PROBLEM
Every line of the records that contains "crosstab" should be tallied, and only the resulting number returned.

INFORMATION GIVEN
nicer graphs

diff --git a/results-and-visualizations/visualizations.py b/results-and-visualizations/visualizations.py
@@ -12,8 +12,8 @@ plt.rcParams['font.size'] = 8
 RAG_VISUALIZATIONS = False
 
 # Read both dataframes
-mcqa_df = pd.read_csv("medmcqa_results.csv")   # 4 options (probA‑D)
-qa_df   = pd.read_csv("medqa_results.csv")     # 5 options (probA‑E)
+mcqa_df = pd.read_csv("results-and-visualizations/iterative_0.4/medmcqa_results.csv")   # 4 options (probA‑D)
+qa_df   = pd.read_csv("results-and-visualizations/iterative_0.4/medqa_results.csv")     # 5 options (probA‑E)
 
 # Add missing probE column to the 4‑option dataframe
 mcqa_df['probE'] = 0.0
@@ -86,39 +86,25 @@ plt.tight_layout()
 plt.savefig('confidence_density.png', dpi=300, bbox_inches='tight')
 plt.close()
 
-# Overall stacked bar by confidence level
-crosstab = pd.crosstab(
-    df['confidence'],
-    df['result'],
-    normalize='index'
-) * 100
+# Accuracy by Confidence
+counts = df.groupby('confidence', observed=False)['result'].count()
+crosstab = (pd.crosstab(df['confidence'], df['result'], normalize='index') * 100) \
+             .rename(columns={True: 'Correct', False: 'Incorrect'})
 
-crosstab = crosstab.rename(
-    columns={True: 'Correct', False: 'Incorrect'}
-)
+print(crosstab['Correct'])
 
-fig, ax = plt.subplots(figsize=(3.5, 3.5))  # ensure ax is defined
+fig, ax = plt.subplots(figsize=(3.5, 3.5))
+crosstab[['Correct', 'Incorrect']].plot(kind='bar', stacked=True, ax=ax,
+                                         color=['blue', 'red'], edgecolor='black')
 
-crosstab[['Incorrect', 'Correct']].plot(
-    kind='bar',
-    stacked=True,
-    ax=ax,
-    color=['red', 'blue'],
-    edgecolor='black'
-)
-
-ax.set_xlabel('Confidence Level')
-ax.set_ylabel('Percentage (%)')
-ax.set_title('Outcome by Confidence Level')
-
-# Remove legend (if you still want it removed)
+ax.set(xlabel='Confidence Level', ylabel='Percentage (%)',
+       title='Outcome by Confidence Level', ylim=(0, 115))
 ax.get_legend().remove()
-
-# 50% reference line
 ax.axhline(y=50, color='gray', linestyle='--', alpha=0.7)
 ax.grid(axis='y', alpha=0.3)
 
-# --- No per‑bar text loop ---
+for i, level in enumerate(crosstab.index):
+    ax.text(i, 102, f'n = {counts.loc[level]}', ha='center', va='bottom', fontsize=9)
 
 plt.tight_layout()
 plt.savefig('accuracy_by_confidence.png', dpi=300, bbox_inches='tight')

ANSWER BOX
7